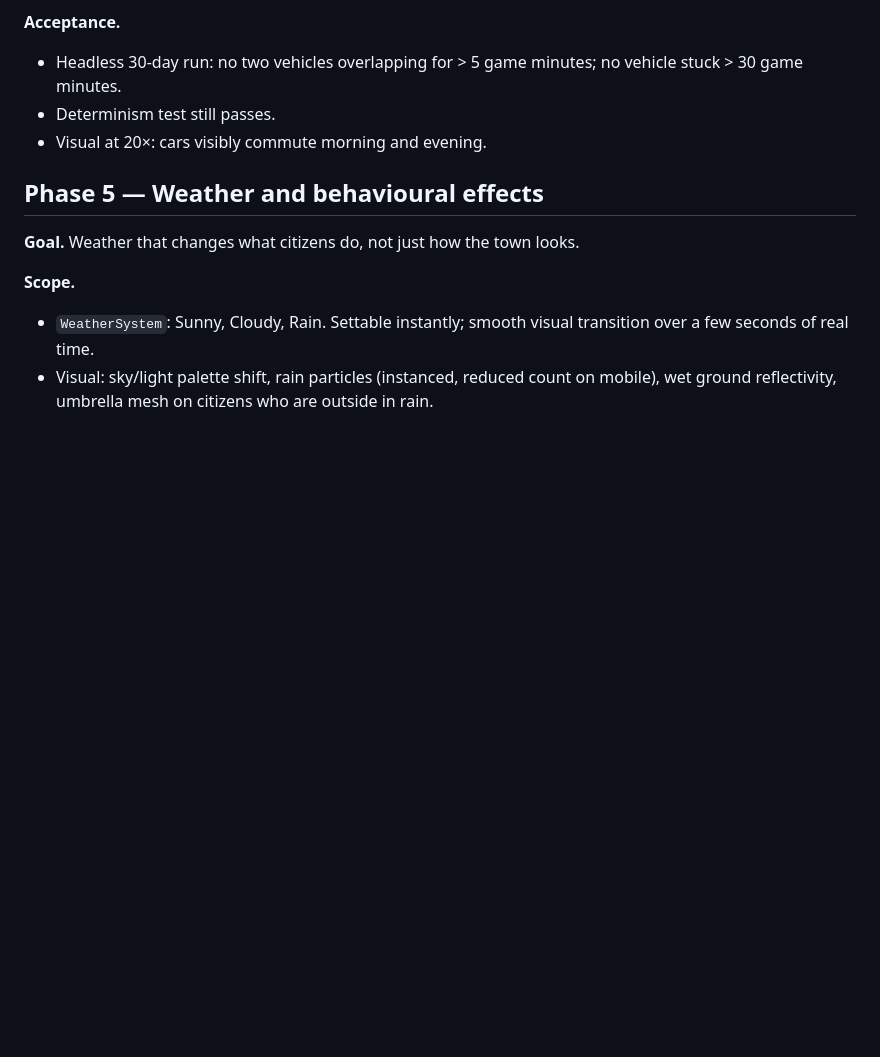
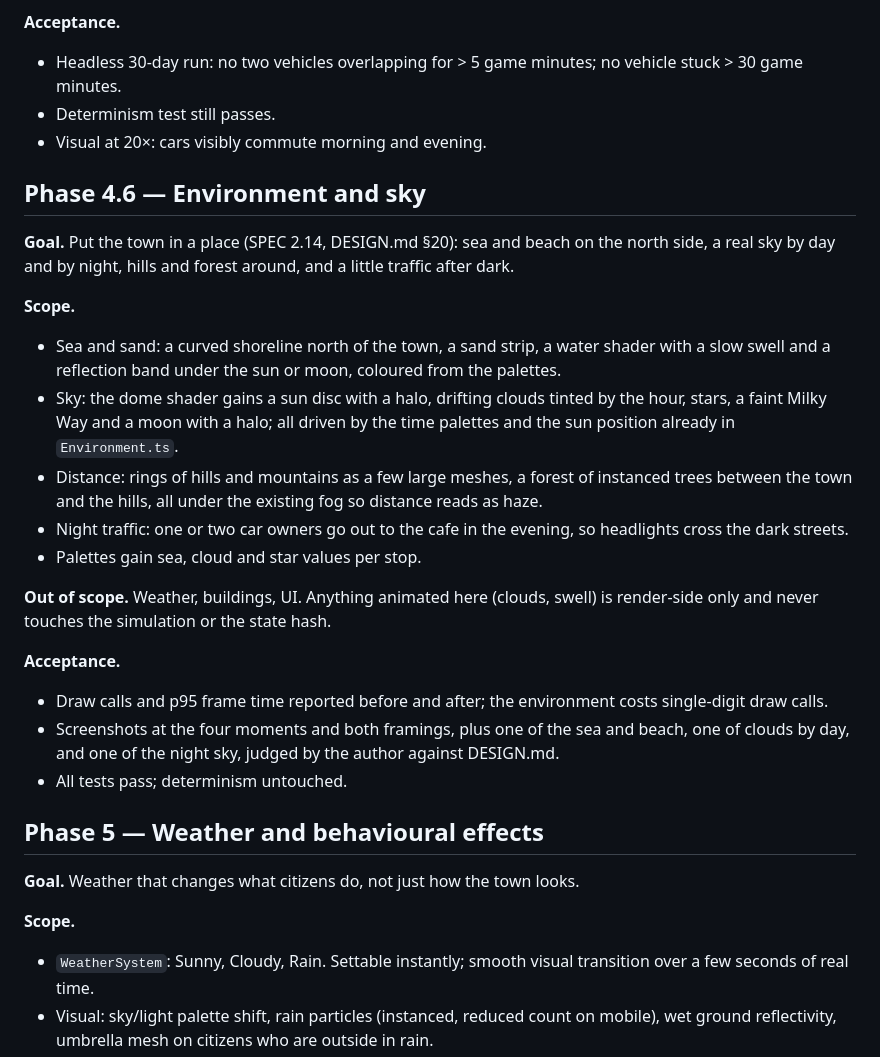
Before and after one commit to leoliangmc-stack/tiny-town, a Markdown page: PHASES.md, the part around the change. GitHub-like rendering; blank space fills up the shorter version.

```diff
--- a/PHASES.md
+++ b/PHASES.md
@@ -166,6 +166,26 @@ Companion to `SPEC.md` (the single source of truth for requirements) and `DESIGN
 - Determinism test still passes.
 - Visual at 20×: cars visibly commute morning and evening.
 
+## Phase 4.6 — Environment and sky
+
+**Goal.** Put the town in a place (SPEC 2.14, DESIGN.md §20): sea and beach on the north side, a real sky by day and by night, hills and forest around, and a little traffic after dark.
+
+**Scope.**
+
+- Sea and sand: a curved shoreline north of the town, a sand strip, a water shader with a slow swell and a reflection band under the sun or moon, coloured from the palettes.
+- Sky: the dome shader gains a sun disc with a halo, drifting clouds tinted by the hour, stars, a faint Milky Way and a moon with a halo; all driven by the time palettes and the sun position already in `Environment.ts`.
+- Distance: rings of hills and mountains as a few large meshes, a forest of instanced trees between the town and the hills, all under the existing fog so distance reads as haze.
+- Night traffic: one or two car owners go out to the cafe in the evening, so headlights cross the dark streets.
+- Palettes gain sea, cloud and star values per stop.
+
+**Out of scope.** Weather, buildings, UI. Anything animated here (clouds, swell) is render-side only and never touches the simulation or the state hash.
+
+**Acceptance.**
+
+- Draw calls and p95 frame time reported before and after; the environment costs single-digit draw calls.
+- Screenshots at the four moments and both framings, plus one of the sea and beach, one of clouds by day, and one of the night sky, judged by the author against DESIGN.md.
+- All tests pass; determinism untouched.
+
 ## Phase 5 — Weather and behavioural effects
 
 **Goal.** Weather that changes what citizens do, not just how the town looks.
```
Also changed, not shown: DESIGN.md (+21 -1 lines), SPEC.md (+12 -0 lines).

◇ ◇ ◇ ◇

:: Exercise goal ::
Lines that include the word "side" are to be extracted from the data above.

:: Solution ::
+**Goal.** Put the town in a place (SPEC 2.14, DESIGN.md §20): sea and beach on the north side, a real sky by day and by night, hills and forest around, and a little traffic after dark.
+**Out of scope.** Weather, buildings, UI. Anything animated here (clouds, swell) is render-side only and never touches the simulation or the state hash.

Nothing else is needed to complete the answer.